#### [WHAT IS EXPECTED]
The copy you give must match the records exactly, except that it holds no images.

Web document revisions:
□ □ □ □

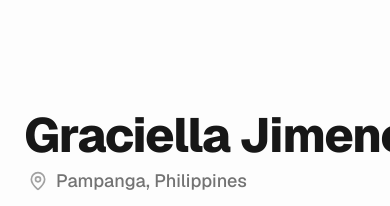
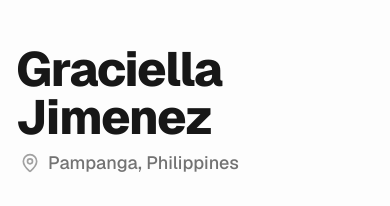
Before and after one commit to ciellamher/my-portfolio, a Next.js app: page / in a window 390 px wide. Shown: the top 206 px of the page. Built offline with nearby package versions, Linux system fonts and the light colour scheme; no server answers.

Commit message:
UI: remove shadows, add scroll animations, responsive hero tweaks

```diff
--- a/app/page.tsx
+++ b/app/page.tsx
@@ -56,7 +56,7 @@ export default function Home() {
     <main className="min-h-screen bg-[#FDFDFD] text-neutral-900 font-sans selection:bg-neutral-100 pb-12 overflow-x-hidden">
 
       {/* --- HERO SECTION --- */}
-      <motion.div initial={{ opacity: 0, y: 8 }} whileInView={{ opacity: 1, y: 0 }} viewport={{ once: true }} transition={{ duration: 0.5 }} className="max-w-7xl mx-auto px-6 min-h-[70vh] md:min-h-[90vh] grid grid-cols-1 md:grid-cols-12 gap-4 items-center overflow-hidden">
+      <motion.div initial={{ opacity: 0, y: 8 }} whileInView={{ opacity: 1, y: 0 }} viewport={{ once: true }} transition={{ duration: 0.5 }} className="max-w-7xl mx-auto px-4 sm:px-6 min-h-[60vh] md:min-h-[90vh] grid grid-cols-1 md:grid-cols-12 gap-4 items-center overflow-hidden">
 
       {/* Left Spacer - This pushes the content to the right */}
       <div className="hidden md:block md:col-span-1" />
@@ -64,7 +64,7 @@ export default function Home() {
       {/* Name & Bio - Takes up 5 columns */}
       <div className="space-y-6 order-2 md:order-1 md:col-span-5 relative z-20">
          <div className="w-fit">
-            <h1 className="text-5xl md:text-6xl font-extrabold tracking-tight text-neutral-900 flex items-center gap-3 whitespace-nowrap">
+            <h1 className="text-5xl md:text-6xl font-extrabold tracking-tight text-neutral-900 flex items-center gap-3 whitespace-normal md:whitespace-nowrap">
             Graciella Jimenez
             </h1>
             <div className="flex items-center gap-2 text-neutral-500 font-medium text-lg mt-2 pl-1">
```
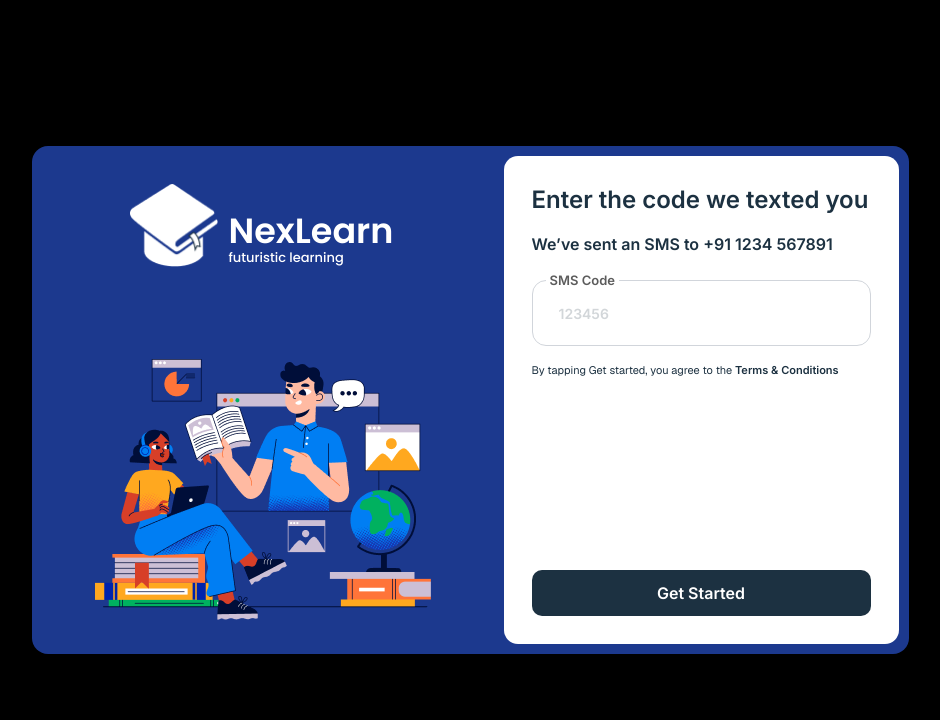
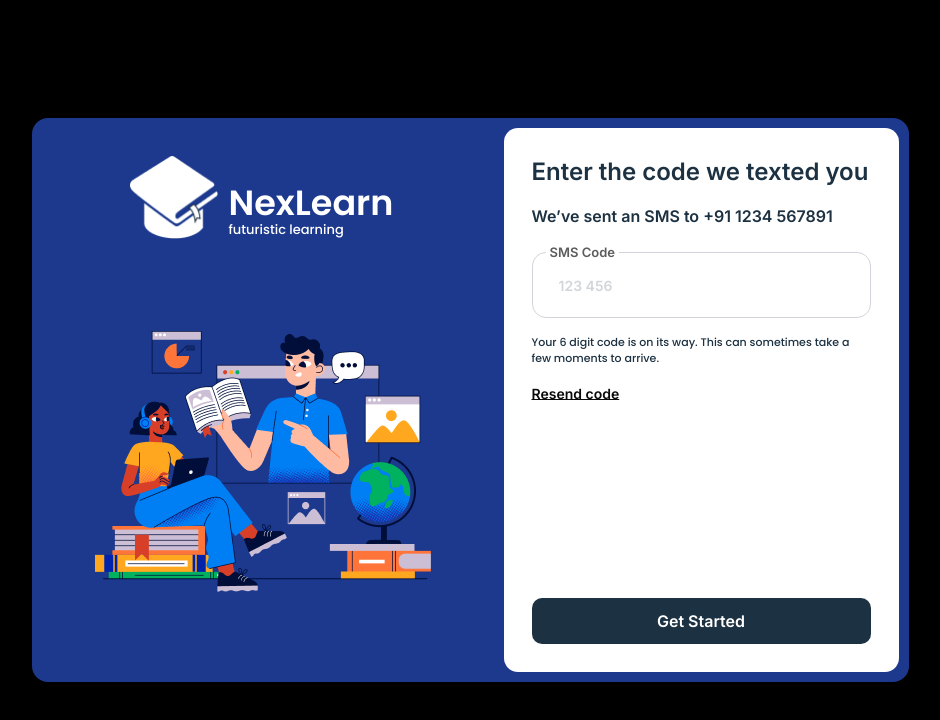
Before and after one commit to Fathima-Rafah-Karat/NexLearn, a Next.js app: page /otp-verification in a window 1280 px wide. Shown: the top 720 px of the page, without its empty margins (170-1110 px from the left). Built offline with nearby package versions, Linux system fonts and the light colour scheme.

Commit message:
remove unused font, clean up scrollbar styles and adjust UI text

```diff
--- a/app/globals.css
+++ b/app/globals.css
@@ -185,11 +185,10 @@
   }
   body {
     @apply bg-background text-foreground overflow-x-hidden overflow-y-auto;
-    /* Hide scrollbar for Chrome, Safari and Opera */
     &::-webkit-scrollbar {
       display: none;
     }
-    /* Hide scrollbar for IE, Edge and Firefox */
+
     -ms-overflow-style: none;
     scrollbar-width: none;
   }
--- a/app/layout.tsx
+++ b/app/layout.tsx
@@ -1,9 +1,6 @@
 import type { Metadata } from "next";
-import {  Poppins,Inter, Geist } from "next/font/google";
+import {  Poppins,Inter } from "next/font/google";
 import "./globals.css";
-import { cn } from "@/lib/utils";
-
-const geist = Geist({subsets:['latin'],variable:'--font-sans'});
 
 const poppins =Poppins({
   variable:"--font-poppins",
@@ -32,7 +29,7 @@ export default function RootLayout({
   return (
     <html
       lang="en"
-      className={cn("h-full", "antialiased", poppins.variable, "font-sans", geist.variable)}
+      className={`${poppins.className} ${inter.variable} h-full antialiased`}
     >
       <body className="min-h-full flex flex-col">{children}</body>
     </html>
--- a/app/otp-verification/page.tsx
+++ b/app/otp-verification/page.tsx
@@ -31,14 +31,15 @@ const OtpVerification = () => {
                                     <div className="flex items-center gap-2.5 border border-[#D1D5DB] rounded-[14px] p-4 bg-white focus-within:ring-2 focus-within:ring-[#1C3141]/10 focus-within:border-[#1C3141] transition-all">
 
 
-                                        <Input type="number" placeholder="123456" className="flex-1 bg-transparent border-none outline-none text-[#1C3141] placeholder:text-[#1C3141]/20 font-inter text-[16px] font-medium leading-[24px] tracking-[0px]" />
+                                        <Input type="number" placeholder="123 456" className="flex-1 bg-transparent border-none  outline-none text-[#1C3141] placeholder:text-[#1C3141]/20 font-inter text-[16px] font-medium leading-[24px] tracking-[0px]" />
                                     </div>
                                 </div>
                             </form>
-                            <p className="pt-[16px] text-color-text text-[11px] text-[#5C5C5C] leading-[16px]">By tapping Get started, you agree to the <span className="font-inter font-normal leading-[16px] tracking-[0px] text-[#1C3141] text-[11px] ">Terms & Conditions</span></p>
+                            <p className="pt-[16px] text-color-text text-[11px] text-[#5C5C5C] leading-[16px]">Your 6 digit code is on its way. This can sometimes take a few moments to arrive.</p>
+                            <p className="font-inter text-[14px] font-semibold leading-[24px] tracking-[0px] pt-[16px]  underline underline-offset-0 decoration-solid decoration-[1px] ">Resend code</p>
                             <Link href="/otp-verification">
                                 <button className="mt-48 font-inter text-size-16 font-semibold leading-[16px] tracking-[0px] text-[#FFFFFF] bg-color-text w-full py-[15px] rounded-[10px] flex items-center justify-center hover:opacity-90 transition-opacity">
-                                    Get Started
+                                Get Started
                                 </button>
                             </Link>
 
--- a/components/login/phonenumber.tsx
+++ b/components/login/phonenumber.tsx
@@ -40,7 +40,7 @@ const login = () => {
                             <p className="pt-[16px] text-color-text text-[11px] text-[#5C5C5C] leading-[16px]">By tapping Get started, you agree to the <span className="font-inter font-normal leading-[16px] tracking-[0px] text-[#1C3141] text-[11px] ">Terms & Conditions</span></p>
                             <Link href="/otp-verification">
                                 <button className="mt-48 font-inter text-size-16 font-semibold leading-[16px] tracking-[0px] text-[#FFFFFF] bg-color-text w-full py-[15px] rounded-[10px] flex items-center justify-center hover:opacity-90 transition-opacity">
-                                Get Started
+                                    Started
                                 </button>
                             </Link>
 
--- a/components/ui/input.tsx
+++ b/components/ui/input.tsx
@@ -8,7 +8,7 @@ function Input({ className, type, ...props }: React.ComponentProps<"input">) {
       type={type}
       data-slot="input"
       className={cn(
-        "h-8 w-full min-w-0 rounded-lg border border-input bg-transparent px-2.5 py-1 text-base transition-colors outline-none file:inline-flex file:h-6 file:border-0 file:bg-transparent file:text-sm file:font-medium file:text-foreground placeholder:text-muted-foreground focus-visible:border-ring focus-visible:ring-3 focus-visible:ring-ring/50 disabled:pointer-events-none disabled:cursor-not-allowed disabled:bg-input/50 disabled:opacity-50 aria-invalid:border-destructive aria-invalid:ring-3 aria-invalid:ring-destructive/20 md:text-sm dark:bg-input/30 dark:disabled:bg-input/80 dark:aria-invalid:border-destructive/50 dark:aria-invalid:ring-destructive/40",
+        "h-8 w-full min-w-0 rounded-lg border border-input bg-transparent px-2.5 py-1 text-base transition-colors outline-none file:inline-flex file:h-6 file:border-0 file:bg-transparent file:text-sm file:font-medium file:text-foreground placeholder:text-muted-foreground disabled:pointer-events-none disabled:cursor-not-allowed disabled:bg-input/50 disabled:opacity-50 aria-invalid:border-destructive aria-invalid:ring-3 aria-invalid:ring-destructive/20 md:text-sm dark:bg-input/30 dark:disabled:bg-input/80 dark:aria-invalid:border-destructive/50 dark:aria-invalid:ring-destructive/40",
         className
       )}
       {...props}
```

□ □ □ □

#### [ANSWER FOR THIS EXERCISE]
Before and after one commit to ciellamher/my-portfolio, a Next.js app: page / in a window 390 px wide. Shown: the top 206 px of the page. Built offline with nearby package versions, Linux system fonts and the light colour scheme; no server answers.

Commit message:
UI: remove shadows, add scroll animations, responsive hero tweaks

```diff
--- a/app/page.tsx
+++ b/app/page.tsx
@@ -56,7 +56,7 @@ export default function Home() {
     <main className="min-h-screen bg-[#FDFDFD] text-neutral-900 font-sans selection:bg-neutral-100 pb-12 overflow-x-hidden">
 
       {/* --- HERO SECTION --- */}
-      <motion.div initial={{ opacity: 0, y: 8 }} whileInView={{ opacity: 1, y: 0 }} viewport={{ once: true }} transition={{ duration: 0.5 }} className="max-w-7xl mx-auto px-6 min-h-[70vh] md:min-h-[90vh] grid grid-cols-1 md:grid-cols-12 gap-4 items-center overflow-hidden">
+      <motion.div initial={{ opacity: 0, y: 8 }} whileInView={{ opacity: 1, y: 0 }} viewport={{ once: true }} transition={{ duration: 0.5 }} className="max-w-7xl mx-auto px-4 sm:px-6 min-h-[60vh] md:min-h-[90vh] grid grid-cols-1 md:grid-cols-12 gap-4 items-center overflow-hidden">
 
       {/* Left Spacer - This pushes the content to the right */}
       <div className="hidden md:block md:col-span-1" />
@@ -64,7 +64,7 @@ export default function Home() {
       {/* Name & Bio - Takes up 5 columns */}
       <div className="space-y-6 order-2 md:order-1 md:col-span-5 relative z-20">
          <div className="w-fit">
-            <h1 className="text-5xl md:text-6xl font-extrabold tracking-tight text-neutral-900 flex items-center gap-3 whitespace-nowrap">
+            <h1 className="text-5xl md:text-6xl font-extrabold tracking-tight text-neutral-900 flex items-center gap-3 whitespace-normal md:whitespace-nowrap">
             Graciella Jimenez
             </h1>
             <div className="flex items-center gap-2 text-neutral-500 font-medium text-lg mt-2 pl-1">
```
Before and after one commit to Fathima-Rafah-Karat/NexLearn, a Next.js app: page /otp-verification in a window 1280 px wide. Shown: the top 720 px of the page, without its empty margins (170-1110 px from the left). Built offline with nearby package versions, Linux system fonts and the light colour scheme.

Commit message:
remove unused font, clean up scrollbar styles and adjust UI text

```diff
--- a/app/globals.css
+++ b/app/globals.css
@@ -185,11 +185,10 @@
   }
   body {
     @apply bg-background text-foreground overflow-x-hidden overflow-y-auto;
-    /* Hide scrollbar for Chrome, Safari and Opera */
     &::-webkit-scrollbar {
       display: none;
     }
-    /* Hide scrollbar for IE, Edge and Firefox */
+
     -ms-overflow-style: none;
     scrollbar-width: none;
   }
--- a/app/layout.tsx
+++ b/app/layout.tsx
@@ -1,9 +1,6 @@
 import type { Metadata } from "next";
-import {  Poppins,Inter, Geist } from "next/font/google";
+import {  Poppins,Inter } from "next/font/google";
 import "./globals.css";
-import { cn } from "@/lib/utils";
-
-const geist = Geist({subsets:['latin'],variable:'--font-sans'});
 
 const poppins =Poppins({
   variable:"--font-poppins",
@@ -32,7 +29,7 @@ export default function RootLayout({
   return (
     <html
       lang="en"
-      className={cn("h-full", "antialiased", poppins.variable, "font-sans", geist.variable)}
+      className={`${poppins.className} ${inter.variable} h-full antialiased`}
     >
       <body className="min-h-full flex flex-col">{children}</body>
     </html>
--- a/app/otp-verification/page.tsx
+++ b/app/otp-verification/page.tsx
@@ -31,14 +31,15 @@ const OtpVerification = () => {
                                     <div className="flex items-center gap-2.5 border border-[#D1D5DB] rounded-[14px] p-4 bg-white focus-within:ring-2 focus-within:ring-[#1C3141]/10 focus-within:border-[#1C3141] transition-all">
 
 
-                                        <Input type="number" placeholder="123456" className="flex-1 bg-transparent border-none outline-none text-[#1C3141] placeholder:text-[#1C3141]/20 font-inter text-[16px] font-medium leading-[24px] tracking-[0px]" />
+                                        <Input type="number" placeholder="123 456" className="flex-1 bg-transparent border-none  outline-none text-[#1C3141] placeholder:text-[#1C3141]/20 font-inter text-[16px] font-medium leading-[24px] tracking-[0px]" />
                                     </div>
                                 </div>
                             </form>
-                            <p className="pt-[16px] text-color-text text-[11px] text-[#5C5C5C] leading-[16px]">By tapping Get started, you agree to the <span className="font-inter font-normal leading-[16px] tracking-[0px] text-[#1C3141] text-[11px] ">Terms & Conditions</span></p>
+                            <p className="pt-[16px] text-color-text text-[11px] text-[#5C5C5C] leading-[16px]">Your 6 digit code is on its way. This can sometimes take a few moments to arrive.</p>
+                            <p className="font-inter text-[14px] font-semibold leading-[24px] tracking-[0px] pt-[16px]  underline underline-offset-0 decoration-solid decoration-[1px] ">Resend code</p>
                             <Link href="/otp-verification">
                                 <button className="mt-48 font-inter text-size-16 font-semibold leading-[16px] tracking-[0px] text-[#FFFFFF] bg-color-text w-full py-[15px] rounded-[10px] flex items-center justify-center hover:opacity-90 transition-opacity">
-                                    Get Started
+                                Get Started
                                 </button>
                             </Link>
 
--- a/components/login/phonenumber.tsx
+++ b/components/login/phonenumber.tsx
@@ -40,7 +40,7 @@ const login = () => {
                             <p className="pt-[16px] text-color-text text-[11px] text-[#5C5C5C] leading-[16px]">By tapping Get started, you agree to the <span className="font-inter font-normal leading-[16px] tracking-[0px] text-[#1C3141] text-[11px] ">Terms & Conditions</span></p>
                             <Link href="/otp-verification">
                                 <button className="mt-48 font-inter text-size-16 font-semibold leading-[16px] tracking-[0px] text-[#FFFFFF] bg-color-text w-full py-[15px] rounded-[10px] flex items-center justify-center hover:opacity-90 transition-opacity">
-                                Get Started
+                                    Started
                                 </button>
                             </Link>
 
--- a/components/ui/input.tsx
+++ b/components/ui/input.tsx
@@ -8,7 +8,7 @@ function Input({ className, type, ...props }: React.ComponentProps<"input">) {
       type={type}
       data-slot="input"
       className={cn(
-        "h-8 w-full min-w-0 rounded-lg border border-input bg-transparent px-2.5 py-1 text-base transition-colors outline-none file:inline-flex file:h-6 file:border-0 file:bg-transparent file:text-sm file:font-medium file:text-foreground placeholder:text-muted-foreground focus-visible:border-ring focus-visible:ring-3 focus-visible:ring-ring/50 disabled:pointer-events-none disabled:cursor-not-allowed disabled:bg-input/50 disabled:opacity-50 aria-invalid:border-destructive aria-invalid:ring-3 aria-invalid:ring-destructive/20 md:text-sm dark:bg-input/30 dark:disabled:bg-input/80 dark:aria-invalid:border-destructive/50 dark:aria-invalid:ring-destructive/40",
+        "h-8 w-full min-w-0 rounded-lg border border-input bg-transparent px-2.5 py-1 text-base transition-colors outline-none file:inline-flex file:h-6 file:border-0 file:bg-transparent file:text-sm file:font-medium file:text-foreground placeholder:text-muted-foreground disabled:pointer-events-none disabled:cursor-not-allowed disabled:bg-input/50 disabled:opacity-50 aria-invalid:border-destructive aria-invalid:ring-3 aria-invalid:ring-destructive/20 md:text-sm dark:bg-input/30 dark:disabled:bg-input/80 dark:aria-invalid:border-destructive/50 dark:aria-invalid:ring-destructive/40",
         className
       )}
       {...props}
```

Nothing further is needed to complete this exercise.